How to clean your hair without shampoo:
1. The water-only method
You wash your hair with warm water only. Warm water helps to dislodge oils and and dirt. As you wash your hair, you massage the scalp and squeeze the hair gently to rinse out the dirt.
Who might the water only method suit?
- People with short hair
- People who don't use heavy products on their hair e.g. those with lots of petrolatum, any vaseline-like hair products e.g. Sulfur 8 or Blue Magic are heavy
- People who have just done some exercise and feel their hair needs a quick refresh; personally, my hair seems to love sweat so exercising alone won't cause me to wash my hair.
Is water-only a good idea?
I don't know, I have never tried it but here is one lady that had a negative experience with the water-only method.
2. The baking soda (or sodium bicarbonate) method
Under this method, a couple of tablespoons of baking soda are mixed with two or three litres of water and used to wash the hair.
The result/benefit of washing with baking soda:
- Hair feels soft, fluffy and clean
The disadvantage of washing with baking soda:
- The clean look and feel are mostly cosmetic
- Baking soda is rough, abrasive material.
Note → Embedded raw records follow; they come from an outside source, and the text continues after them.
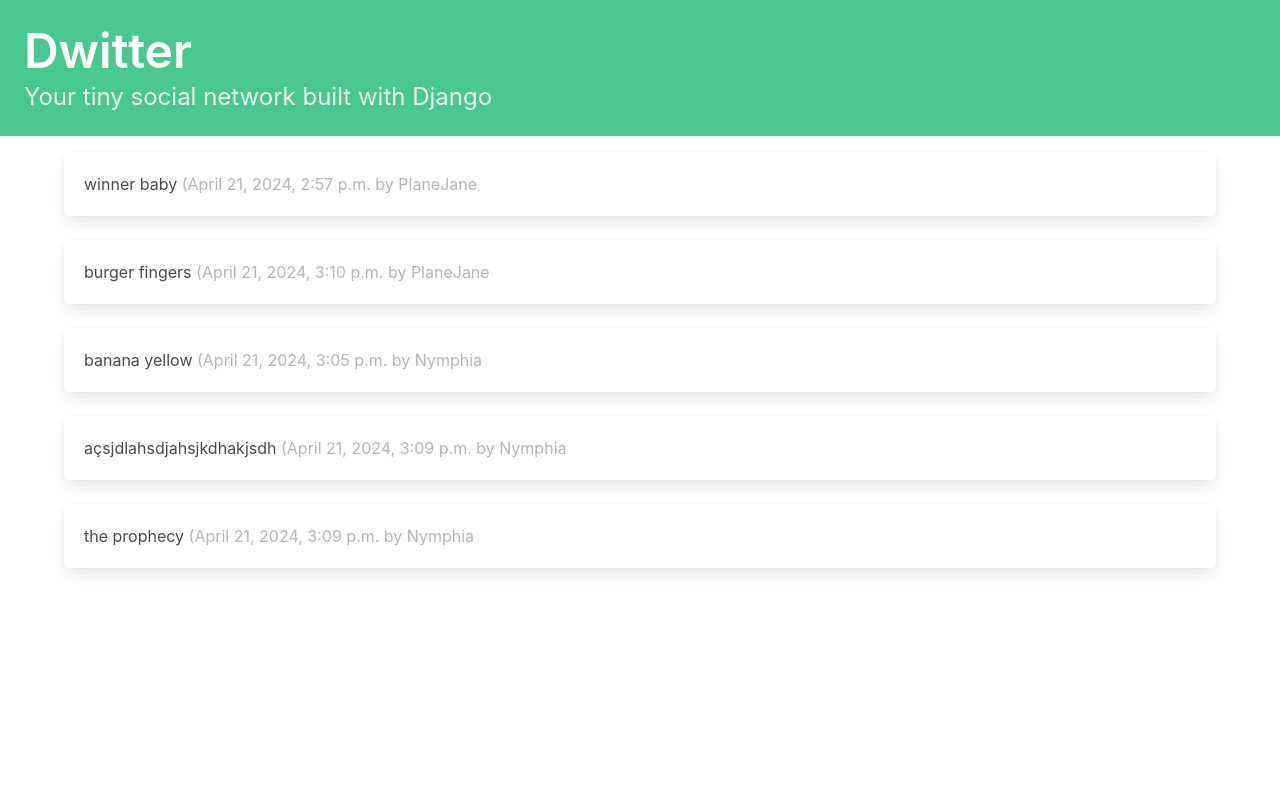
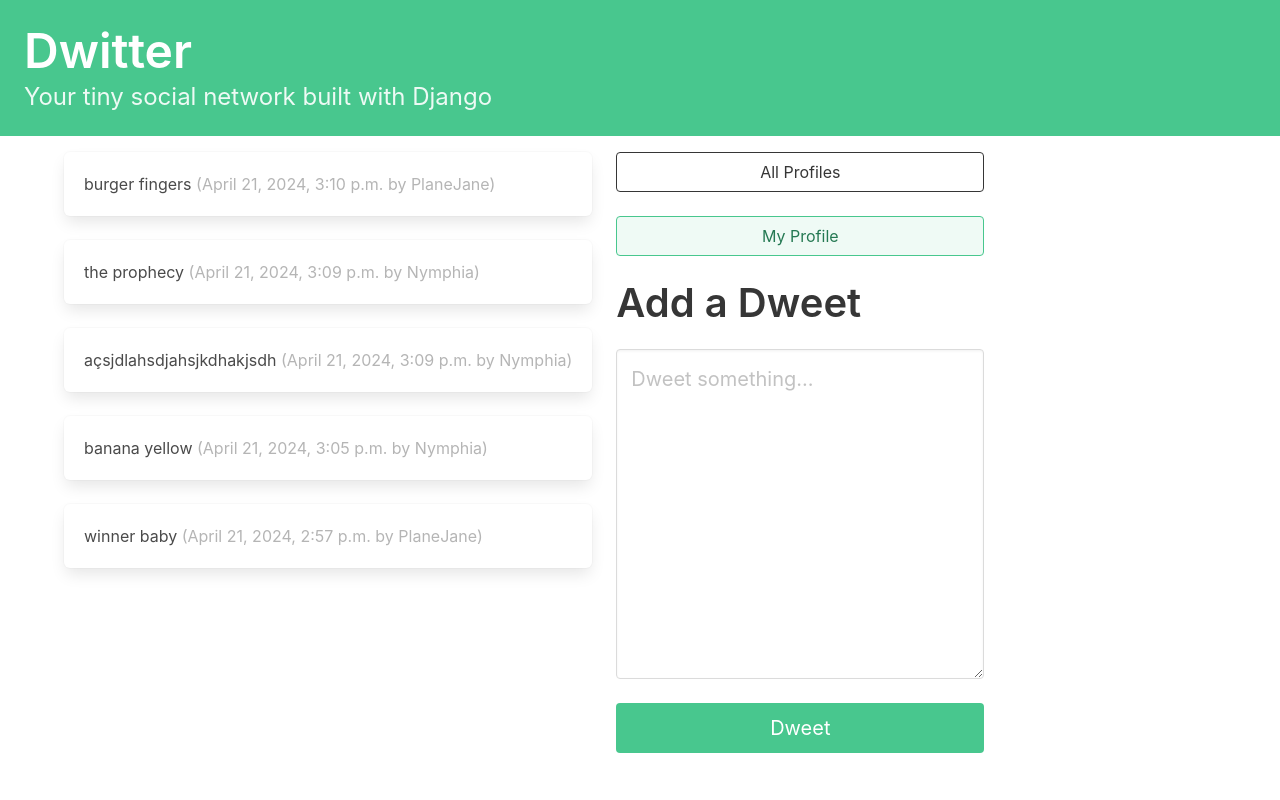
Before and after one commit to guilherme-vaz/django-social, a Django app: page / in a window 1280 px wide. Run offline with Django 5.2, Linux system fonts and the light colour scheme; a user stored in the database is signed in; data comes from the database, SQL or seed files in the repository; both versions use the stored data as it was after the commit.

Commit message:
finishing it

```diff
--- /dev/null
+++ b/dwitter/forms.py
@@ -0,0 +1,19 @@
+from django import forms
+from .models import Dweet
+
+class DweetForm(forms.ModelForm):
+    body = forms.CharField(
+        required=True,
+        widget=forms.widgets.Textarea(
+            attrs={
+                "placeholder": "Dweet something...",
+                "class": "textarea is success is-medium",
+            }
+        ),
+        label="",
+    )
+
+#This options class allows you to pass any information that isn’t a field to your form class.
+    class Meta:
+        model = Dweet
+        exclude = ("user", )
--- a/dwitter/templates/base.html
+++ b/dwitter/templates/base.html
@@ -13,6 +13,7 @@
 </head>
 
 <body>
+    <a href="{% url 'dwitter:dashboard' %} ">
     <section class="hero is-small is-success mb-4">
         <div class="hero-body">
             <h1 class="title is-1">Dwitter</h1>
--- a/dwitter/templates/dwitter/dashboard.html
+++ b/dwitter/templates/dwitter/dashboard.html
@@ -5,18 +5,52 @@
 {% block content %}
 
 <div class="column">
-    {% comment %} Itera sobre os seguidores do user logado {% endcomment %}
-    {% for followed in user.profile.follows.all %}
-        {% comment %} Itera sobre os dweets de cada seguidor {% endcomment %}
-        {% for dweet in followed.user.dweets.all %}
-            <div class="box">
-                {{ dweet.body }}
-                <span class="is-small has-text-grey-light">
-                    ({{ dweet.created_at }} by {{ dweet.user.username }}
-                </span>
-            </div>
-        {% endfor %}
-    {% endfor %}
+    {% for dweet in dweets %}
+    <div class="box">
+        {{dweet.body}}
+        <span class="is-small has-text-grey-light">
+            ({{ dweet.created_at }} by {{ dweet.user.username }})
+        </span>
+    </div>
+{% endfor %}
+</div>
+
+
+
+<div class="column is-one-third">
+
+
+<div class="block">
+    <a href="{% url 'dwitter:profile_list' %} ">
+        <button class="button is-dark is-outlined is-fullwidth">
+            All Profiles
+        </button>
+    </a>
+</div>
+<div class="block">
+    <a href="{% url 'dwitter:profile' request.user.id %} ">
+        <button class="button is-success is-light is-outlined is-fullwidth">
+            My Profile
+        </button>
+    </a>
+</div>
+
+<div class="block">
+    <div class="block">
+        <h2 class="title is-2">Add a Dweet</p>
+    </div>
+    <div class="block">
+        <form method="post">
+            {% csrf_token %}
+            {{ form.as_p }}
+            <button class="button is-success is-fullwidth is-medium mt-5"
+                    type="submit">Dweet
+            </button>
+        </form>
+    </div>
+</div>
+
+
 </div>
 
 {% endblock content %}
--- a/dwitter/templates/dwitter/profile.html
+++ b/dwitter/templates/dwitter/profile.html
@@ -42,7 +42,7 @@
 <div class="column is-one-third">
 
     <div class="block">
-        <a href="{% url 'profile_list'%}">
+        <a href="{% url 'dwitter:profile_list'%}">
             <button class="button is-dark is-outlined is-fullwidth">
                 All Profiles
             </button>
@@ -57,7 +57,7 @@
             <ul>
             {% for following in profile.follows.all %}
                 <li>
-                    <a href="{% url 'profile' following.id %}">
+                    <a href="{% url 'dwitter:profile' following.id %}">
                         {{ following }}
                     </a>
                 </li>
@@ -74,7 +74,7 @@
             <ul>
             {% for follower in profile.followed_by.all %}
                 <li>
-                    <a href="{% url 'profile' follower.id %}">
+                    <a href="{% url 'dwitter:profile' follower.id %}">
                         {{ follower }}
                     </a>
                 </li>
--- a/dwitter/templates/dwitter/profile_list.html
+++ b/dwitter/templates/dwitter/profile_list.html
@@ -10,7 +10,7 @@
 
     <div class="block">
       <div class="card">
-        <a href="{% url 'profile' profile.id %}">
+        <a href="{% url 'dwitter:profile' profile.id %}">
           <div class="card-content">
             <div class="media">
               <div class="media-left">
--- a/dwitter/urls.py
+++ b/dwitter/urls.py
@@ -1,5 +1,7 @@
 from django.urls import path
 from .views import dashboard, profile_list, profile
+
+app_name = "dwitter"
 
 urlpatterns = [
     path("", dashboard, name="dashboard"),
--- a/dwitter/views.py
+++ b/dwitter/views.py
@@ -2,10 +2,29 @@
 
 # Create your views here.
 from django.shortcuts import render
-from .models import Profile
+from .models import Dweet, Profile
+from .forms import DweetForm
+from django.shortcuts import render, redirect
 
 def dashboard(request):
-    return render(request, 'dwitter/dashboard.html')
+    form = DweetForm(request.POST or None)
+    if request.method == 'POST':
+         if form.is_valid():
+              #Cria um dweet com as informações passadas pelo form
+              dweet = form.save(commit=False)
+              #Associa o usuário logado ao Dweet
+              dweet.user = request.user
+              #Salva o dweet
+              dweet.save()
+              return redirect("dwitter:dashboard")
+
+    followed_dweets = Dweet.objects.filter(
+
+        user__profile__in=request.user.profile.follows.all()
+
+    ).order_by("-created_at")
+
+    return render(request, 'dwitter/dashboard.html', {"form": form, "dweets":followed_dweets})
 
 def profile_list(request):
     profiles = Profile.objects.exclude(user=request.user)
```
Also changed, not shown: db.sqlite3.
The Science of Black Hair describes it as "fine sand" and that "its grittiness is very damaging to black hair"
- Importantly, baking soda has a pH of 9 (it is weakly alkaline whilst healthy hair is weakly acidic with a pH from 4.0 to 5.5). Weak relaxers have a pH of 9. Alkaline substances cause hair to swell and become more porous thereby weakening the hair fibre
3. An apple cider vinegar (ACV) wash
I probably wouldn't use this weekly but if you wash your hair with water only you can use apple cider vinegar for a stronger wash when you have build up from hair products.
Mix half a cup of ACV with 3 or so litres of water then wash your hair with it. I usually use an old milk bottle for ease of pouring it onto my head.
Advantage of use ACV
- It makes hair look shiny
- The pH of neat apple cider vinegar ranges from 4.25 to 5.00 so it agrees with the pH of hair.
Ref: The Science of Black Hair, pages 74-75